Once you find a line containing the word "Logger" in the entries below, copy it.

──────── Dataset entries ────────

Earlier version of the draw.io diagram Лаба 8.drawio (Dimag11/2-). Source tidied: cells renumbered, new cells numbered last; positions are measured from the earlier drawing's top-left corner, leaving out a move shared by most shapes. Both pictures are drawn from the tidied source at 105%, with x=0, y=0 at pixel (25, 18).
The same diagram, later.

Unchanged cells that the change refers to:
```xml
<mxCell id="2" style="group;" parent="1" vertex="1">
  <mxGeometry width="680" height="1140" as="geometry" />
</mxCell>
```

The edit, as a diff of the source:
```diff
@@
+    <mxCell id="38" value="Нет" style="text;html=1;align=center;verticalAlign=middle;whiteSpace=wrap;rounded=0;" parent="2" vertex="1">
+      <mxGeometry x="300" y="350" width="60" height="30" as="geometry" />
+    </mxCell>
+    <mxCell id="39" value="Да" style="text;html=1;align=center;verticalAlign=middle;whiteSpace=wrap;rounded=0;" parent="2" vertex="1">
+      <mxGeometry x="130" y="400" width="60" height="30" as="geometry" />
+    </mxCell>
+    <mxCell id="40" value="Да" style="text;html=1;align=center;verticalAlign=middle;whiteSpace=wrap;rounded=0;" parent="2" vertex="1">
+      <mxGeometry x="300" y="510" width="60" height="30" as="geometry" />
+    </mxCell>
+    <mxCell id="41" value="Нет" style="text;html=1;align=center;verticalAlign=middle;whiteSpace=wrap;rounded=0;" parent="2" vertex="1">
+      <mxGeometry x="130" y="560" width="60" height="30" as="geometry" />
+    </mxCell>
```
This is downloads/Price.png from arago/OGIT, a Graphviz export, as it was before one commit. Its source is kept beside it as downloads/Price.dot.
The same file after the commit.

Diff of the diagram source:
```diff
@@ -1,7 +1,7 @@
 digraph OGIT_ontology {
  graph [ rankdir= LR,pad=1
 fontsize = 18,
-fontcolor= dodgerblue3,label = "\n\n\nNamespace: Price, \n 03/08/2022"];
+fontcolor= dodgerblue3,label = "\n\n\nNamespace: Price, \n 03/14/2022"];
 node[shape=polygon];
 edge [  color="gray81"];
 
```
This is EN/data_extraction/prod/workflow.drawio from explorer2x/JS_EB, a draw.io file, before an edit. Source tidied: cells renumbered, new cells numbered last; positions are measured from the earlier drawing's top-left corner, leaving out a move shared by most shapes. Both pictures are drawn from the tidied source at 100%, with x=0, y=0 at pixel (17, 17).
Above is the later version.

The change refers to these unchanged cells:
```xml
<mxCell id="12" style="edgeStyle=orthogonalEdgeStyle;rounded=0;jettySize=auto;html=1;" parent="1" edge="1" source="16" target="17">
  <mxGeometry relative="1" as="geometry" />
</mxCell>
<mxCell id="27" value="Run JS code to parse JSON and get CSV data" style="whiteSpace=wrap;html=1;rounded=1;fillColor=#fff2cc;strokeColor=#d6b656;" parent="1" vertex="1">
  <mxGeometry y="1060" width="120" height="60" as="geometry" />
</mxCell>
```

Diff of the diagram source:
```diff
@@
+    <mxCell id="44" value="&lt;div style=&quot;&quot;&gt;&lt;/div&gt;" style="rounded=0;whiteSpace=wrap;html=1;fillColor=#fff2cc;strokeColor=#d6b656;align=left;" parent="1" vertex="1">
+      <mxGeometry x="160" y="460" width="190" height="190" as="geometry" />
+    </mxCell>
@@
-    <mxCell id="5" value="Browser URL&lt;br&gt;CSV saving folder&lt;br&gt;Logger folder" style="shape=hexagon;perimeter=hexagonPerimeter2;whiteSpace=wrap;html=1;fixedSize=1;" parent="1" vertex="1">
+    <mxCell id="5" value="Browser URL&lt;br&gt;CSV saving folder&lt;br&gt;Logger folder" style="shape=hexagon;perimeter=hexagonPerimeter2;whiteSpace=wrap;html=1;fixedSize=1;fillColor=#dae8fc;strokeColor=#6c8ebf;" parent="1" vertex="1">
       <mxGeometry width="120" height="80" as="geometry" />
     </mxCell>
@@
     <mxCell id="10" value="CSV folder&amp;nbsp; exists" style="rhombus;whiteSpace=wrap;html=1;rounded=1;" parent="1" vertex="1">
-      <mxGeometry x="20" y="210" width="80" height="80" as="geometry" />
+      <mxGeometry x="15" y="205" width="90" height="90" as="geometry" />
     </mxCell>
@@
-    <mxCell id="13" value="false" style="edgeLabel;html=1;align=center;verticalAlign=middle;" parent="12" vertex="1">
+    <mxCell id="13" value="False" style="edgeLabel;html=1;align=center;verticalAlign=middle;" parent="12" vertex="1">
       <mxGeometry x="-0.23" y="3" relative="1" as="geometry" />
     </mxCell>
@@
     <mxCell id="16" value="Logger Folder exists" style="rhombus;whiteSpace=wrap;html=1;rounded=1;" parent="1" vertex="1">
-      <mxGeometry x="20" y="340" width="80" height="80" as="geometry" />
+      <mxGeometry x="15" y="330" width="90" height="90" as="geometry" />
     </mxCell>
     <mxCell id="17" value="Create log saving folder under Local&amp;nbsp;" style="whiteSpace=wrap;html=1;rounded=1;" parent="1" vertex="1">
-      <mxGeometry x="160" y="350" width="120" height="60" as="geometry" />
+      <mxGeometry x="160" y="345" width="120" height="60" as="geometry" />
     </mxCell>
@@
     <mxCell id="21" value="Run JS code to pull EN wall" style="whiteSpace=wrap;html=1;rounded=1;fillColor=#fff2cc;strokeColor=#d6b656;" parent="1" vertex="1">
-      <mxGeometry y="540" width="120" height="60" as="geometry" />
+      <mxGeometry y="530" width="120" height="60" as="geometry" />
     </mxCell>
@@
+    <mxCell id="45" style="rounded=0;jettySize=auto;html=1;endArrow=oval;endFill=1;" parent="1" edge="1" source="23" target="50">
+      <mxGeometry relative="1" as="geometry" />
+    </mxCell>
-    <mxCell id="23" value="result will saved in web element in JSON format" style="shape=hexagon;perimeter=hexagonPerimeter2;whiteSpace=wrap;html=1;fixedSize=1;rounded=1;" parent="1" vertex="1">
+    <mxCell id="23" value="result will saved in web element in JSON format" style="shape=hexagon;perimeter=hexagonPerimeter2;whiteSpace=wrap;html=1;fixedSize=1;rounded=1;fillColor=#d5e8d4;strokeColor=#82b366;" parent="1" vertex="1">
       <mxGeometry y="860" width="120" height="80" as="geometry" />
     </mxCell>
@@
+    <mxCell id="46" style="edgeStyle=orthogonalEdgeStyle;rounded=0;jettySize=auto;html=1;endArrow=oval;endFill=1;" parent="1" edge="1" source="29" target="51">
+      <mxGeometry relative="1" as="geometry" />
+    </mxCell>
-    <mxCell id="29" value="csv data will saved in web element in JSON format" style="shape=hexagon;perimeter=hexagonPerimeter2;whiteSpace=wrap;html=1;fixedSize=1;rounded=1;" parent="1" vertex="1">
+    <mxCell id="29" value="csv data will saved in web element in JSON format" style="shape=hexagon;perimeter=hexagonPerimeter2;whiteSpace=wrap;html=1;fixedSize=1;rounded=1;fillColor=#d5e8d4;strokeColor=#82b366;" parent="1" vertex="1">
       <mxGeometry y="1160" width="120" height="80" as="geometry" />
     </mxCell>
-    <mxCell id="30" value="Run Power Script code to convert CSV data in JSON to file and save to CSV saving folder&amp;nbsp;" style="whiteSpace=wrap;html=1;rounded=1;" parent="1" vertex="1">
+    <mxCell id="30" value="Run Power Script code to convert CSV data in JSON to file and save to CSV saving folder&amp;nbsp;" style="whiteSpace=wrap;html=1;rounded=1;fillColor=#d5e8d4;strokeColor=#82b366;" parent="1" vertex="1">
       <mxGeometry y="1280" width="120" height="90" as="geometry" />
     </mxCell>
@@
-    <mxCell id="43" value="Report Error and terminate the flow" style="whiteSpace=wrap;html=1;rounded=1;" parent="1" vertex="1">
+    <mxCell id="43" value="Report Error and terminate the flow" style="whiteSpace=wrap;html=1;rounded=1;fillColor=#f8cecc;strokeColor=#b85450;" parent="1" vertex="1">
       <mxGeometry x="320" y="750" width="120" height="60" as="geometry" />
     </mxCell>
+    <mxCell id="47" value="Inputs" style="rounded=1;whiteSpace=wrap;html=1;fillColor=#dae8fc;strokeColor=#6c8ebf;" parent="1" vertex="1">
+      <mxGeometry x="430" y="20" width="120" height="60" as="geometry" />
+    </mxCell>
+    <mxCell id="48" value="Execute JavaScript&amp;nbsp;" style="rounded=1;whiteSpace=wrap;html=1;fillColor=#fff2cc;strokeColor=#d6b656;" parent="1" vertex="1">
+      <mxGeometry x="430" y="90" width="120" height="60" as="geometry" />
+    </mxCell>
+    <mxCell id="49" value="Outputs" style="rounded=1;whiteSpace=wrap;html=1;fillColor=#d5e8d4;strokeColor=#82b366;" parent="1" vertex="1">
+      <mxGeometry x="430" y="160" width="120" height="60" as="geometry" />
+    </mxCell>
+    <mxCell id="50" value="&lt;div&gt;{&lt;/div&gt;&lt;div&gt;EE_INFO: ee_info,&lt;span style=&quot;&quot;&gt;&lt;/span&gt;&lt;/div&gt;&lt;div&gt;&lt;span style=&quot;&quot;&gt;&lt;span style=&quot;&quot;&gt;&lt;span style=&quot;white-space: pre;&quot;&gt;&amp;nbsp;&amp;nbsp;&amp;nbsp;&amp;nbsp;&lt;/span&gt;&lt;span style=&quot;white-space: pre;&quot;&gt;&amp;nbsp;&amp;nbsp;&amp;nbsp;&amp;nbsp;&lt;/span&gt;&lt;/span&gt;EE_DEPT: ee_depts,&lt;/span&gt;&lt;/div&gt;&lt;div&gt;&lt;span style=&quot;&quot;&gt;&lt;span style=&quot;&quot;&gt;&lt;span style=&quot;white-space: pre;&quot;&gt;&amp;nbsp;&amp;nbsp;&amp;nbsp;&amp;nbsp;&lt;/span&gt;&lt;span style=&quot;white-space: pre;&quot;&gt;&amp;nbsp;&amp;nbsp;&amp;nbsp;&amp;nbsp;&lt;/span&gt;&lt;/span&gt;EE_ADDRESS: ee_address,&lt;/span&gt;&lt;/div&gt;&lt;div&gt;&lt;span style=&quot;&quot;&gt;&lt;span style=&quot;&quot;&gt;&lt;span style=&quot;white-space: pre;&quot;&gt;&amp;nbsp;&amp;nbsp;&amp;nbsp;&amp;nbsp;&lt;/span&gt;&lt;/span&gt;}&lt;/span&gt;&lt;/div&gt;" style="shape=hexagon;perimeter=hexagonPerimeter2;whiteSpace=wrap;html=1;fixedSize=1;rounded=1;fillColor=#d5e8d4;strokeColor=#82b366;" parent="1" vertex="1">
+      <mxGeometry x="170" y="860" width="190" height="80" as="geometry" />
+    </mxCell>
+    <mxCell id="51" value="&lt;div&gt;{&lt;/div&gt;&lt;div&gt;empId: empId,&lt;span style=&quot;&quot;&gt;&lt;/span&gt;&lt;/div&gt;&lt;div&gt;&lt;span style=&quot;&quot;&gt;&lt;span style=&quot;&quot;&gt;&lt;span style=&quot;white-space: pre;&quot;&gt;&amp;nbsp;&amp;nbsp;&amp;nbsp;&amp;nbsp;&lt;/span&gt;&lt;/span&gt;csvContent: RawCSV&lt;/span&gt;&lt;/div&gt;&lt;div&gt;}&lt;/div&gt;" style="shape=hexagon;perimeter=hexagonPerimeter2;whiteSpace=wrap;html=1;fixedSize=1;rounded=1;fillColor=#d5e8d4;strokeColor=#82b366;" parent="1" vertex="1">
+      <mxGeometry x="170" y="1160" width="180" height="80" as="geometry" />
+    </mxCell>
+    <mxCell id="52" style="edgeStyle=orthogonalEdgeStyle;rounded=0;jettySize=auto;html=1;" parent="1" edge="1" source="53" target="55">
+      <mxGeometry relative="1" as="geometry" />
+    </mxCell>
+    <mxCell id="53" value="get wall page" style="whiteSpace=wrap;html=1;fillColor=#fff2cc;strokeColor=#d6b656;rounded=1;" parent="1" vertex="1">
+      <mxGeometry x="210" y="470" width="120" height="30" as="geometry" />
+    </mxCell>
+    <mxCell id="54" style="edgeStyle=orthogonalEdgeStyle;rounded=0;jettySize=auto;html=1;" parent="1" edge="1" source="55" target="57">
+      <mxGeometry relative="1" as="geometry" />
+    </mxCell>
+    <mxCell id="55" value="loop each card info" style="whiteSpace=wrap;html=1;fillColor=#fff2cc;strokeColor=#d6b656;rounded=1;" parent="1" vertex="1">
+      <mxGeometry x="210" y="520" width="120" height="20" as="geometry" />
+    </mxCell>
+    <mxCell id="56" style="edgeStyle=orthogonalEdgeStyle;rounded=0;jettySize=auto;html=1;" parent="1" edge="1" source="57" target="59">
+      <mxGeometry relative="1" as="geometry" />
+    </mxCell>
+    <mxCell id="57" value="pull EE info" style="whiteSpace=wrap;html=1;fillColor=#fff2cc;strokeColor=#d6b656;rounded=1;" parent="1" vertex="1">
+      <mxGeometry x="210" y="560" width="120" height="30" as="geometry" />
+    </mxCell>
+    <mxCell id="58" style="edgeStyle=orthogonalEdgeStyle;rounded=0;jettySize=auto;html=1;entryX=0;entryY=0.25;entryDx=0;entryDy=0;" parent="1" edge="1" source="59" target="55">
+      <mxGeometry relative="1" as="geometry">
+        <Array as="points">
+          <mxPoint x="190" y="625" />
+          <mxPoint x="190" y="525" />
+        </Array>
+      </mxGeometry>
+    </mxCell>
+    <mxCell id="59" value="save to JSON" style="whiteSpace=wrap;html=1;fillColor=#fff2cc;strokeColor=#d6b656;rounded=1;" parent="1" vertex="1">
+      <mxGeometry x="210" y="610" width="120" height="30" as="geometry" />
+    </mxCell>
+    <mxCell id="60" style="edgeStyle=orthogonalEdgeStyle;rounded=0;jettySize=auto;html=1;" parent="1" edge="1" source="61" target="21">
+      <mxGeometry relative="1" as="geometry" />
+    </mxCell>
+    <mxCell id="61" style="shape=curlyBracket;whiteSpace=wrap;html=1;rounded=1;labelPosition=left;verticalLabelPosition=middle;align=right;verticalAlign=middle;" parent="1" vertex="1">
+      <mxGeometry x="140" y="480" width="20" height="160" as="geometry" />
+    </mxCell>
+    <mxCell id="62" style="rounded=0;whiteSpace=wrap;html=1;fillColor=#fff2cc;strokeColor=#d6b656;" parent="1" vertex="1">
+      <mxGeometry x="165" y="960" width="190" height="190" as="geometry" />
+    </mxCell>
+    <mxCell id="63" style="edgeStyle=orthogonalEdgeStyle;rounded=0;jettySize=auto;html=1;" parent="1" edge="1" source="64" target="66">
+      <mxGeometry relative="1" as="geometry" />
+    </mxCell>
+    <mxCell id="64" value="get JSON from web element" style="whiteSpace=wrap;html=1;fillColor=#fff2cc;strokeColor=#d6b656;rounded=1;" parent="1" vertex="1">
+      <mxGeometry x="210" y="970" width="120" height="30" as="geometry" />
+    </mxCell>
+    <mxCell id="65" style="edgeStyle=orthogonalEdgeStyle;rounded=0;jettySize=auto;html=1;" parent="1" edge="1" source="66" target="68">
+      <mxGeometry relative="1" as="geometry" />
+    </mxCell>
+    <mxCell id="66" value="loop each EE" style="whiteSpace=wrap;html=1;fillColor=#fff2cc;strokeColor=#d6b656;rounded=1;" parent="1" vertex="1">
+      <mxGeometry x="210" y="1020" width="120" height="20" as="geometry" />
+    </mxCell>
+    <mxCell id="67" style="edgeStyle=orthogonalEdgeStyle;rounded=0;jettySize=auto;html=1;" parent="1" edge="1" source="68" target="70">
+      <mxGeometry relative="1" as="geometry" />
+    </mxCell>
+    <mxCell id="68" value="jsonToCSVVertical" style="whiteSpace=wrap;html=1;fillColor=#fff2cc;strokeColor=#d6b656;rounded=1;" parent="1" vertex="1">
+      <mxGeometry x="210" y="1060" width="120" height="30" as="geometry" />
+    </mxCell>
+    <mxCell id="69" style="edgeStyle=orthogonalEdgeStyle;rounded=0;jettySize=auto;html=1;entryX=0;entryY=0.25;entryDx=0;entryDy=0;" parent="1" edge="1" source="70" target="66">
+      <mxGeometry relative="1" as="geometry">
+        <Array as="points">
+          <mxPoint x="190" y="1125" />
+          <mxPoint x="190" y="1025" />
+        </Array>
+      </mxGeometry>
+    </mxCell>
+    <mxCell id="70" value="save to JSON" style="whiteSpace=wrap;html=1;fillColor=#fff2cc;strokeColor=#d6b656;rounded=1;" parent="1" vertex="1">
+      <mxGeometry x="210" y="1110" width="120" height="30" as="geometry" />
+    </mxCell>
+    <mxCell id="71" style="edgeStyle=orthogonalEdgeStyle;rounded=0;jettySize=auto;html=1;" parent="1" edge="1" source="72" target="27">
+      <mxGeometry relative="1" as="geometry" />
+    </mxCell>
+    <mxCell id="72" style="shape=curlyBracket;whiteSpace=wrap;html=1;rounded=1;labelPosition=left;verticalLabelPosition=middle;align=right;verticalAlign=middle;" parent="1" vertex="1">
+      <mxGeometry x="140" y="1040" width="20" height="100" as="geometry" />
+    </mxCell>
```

────────

Answer space:
-    <mxCell id="5" value="Browser URL&lt;br&gt;CSV saving folder&lt;br&gt;Logger folder" style="shape=hexagon;perimeter=hexagonPerimeter2;whiteSpace=wrap;html=1;fixedSize=1;" parent="1" vertex="1">
+    <mxCell id="5" value="Browser URL&lt;br&gt;CSV saving folder&lt;br&gt;Logger folder" style="shape=hexagon;perimeter=hexagonPerimeter2;whiteSpace=wrap;html=1;fixedSize=1;fillColor=#dae8fc;strokeColor=#6c8ebf;" parent="1" vertex="1">
     <mxCell id="16" value="Logger Folder exists" style="rhombus;whiteSpace=wrap;html=1;rounded=1;" parent="1" vertex="1">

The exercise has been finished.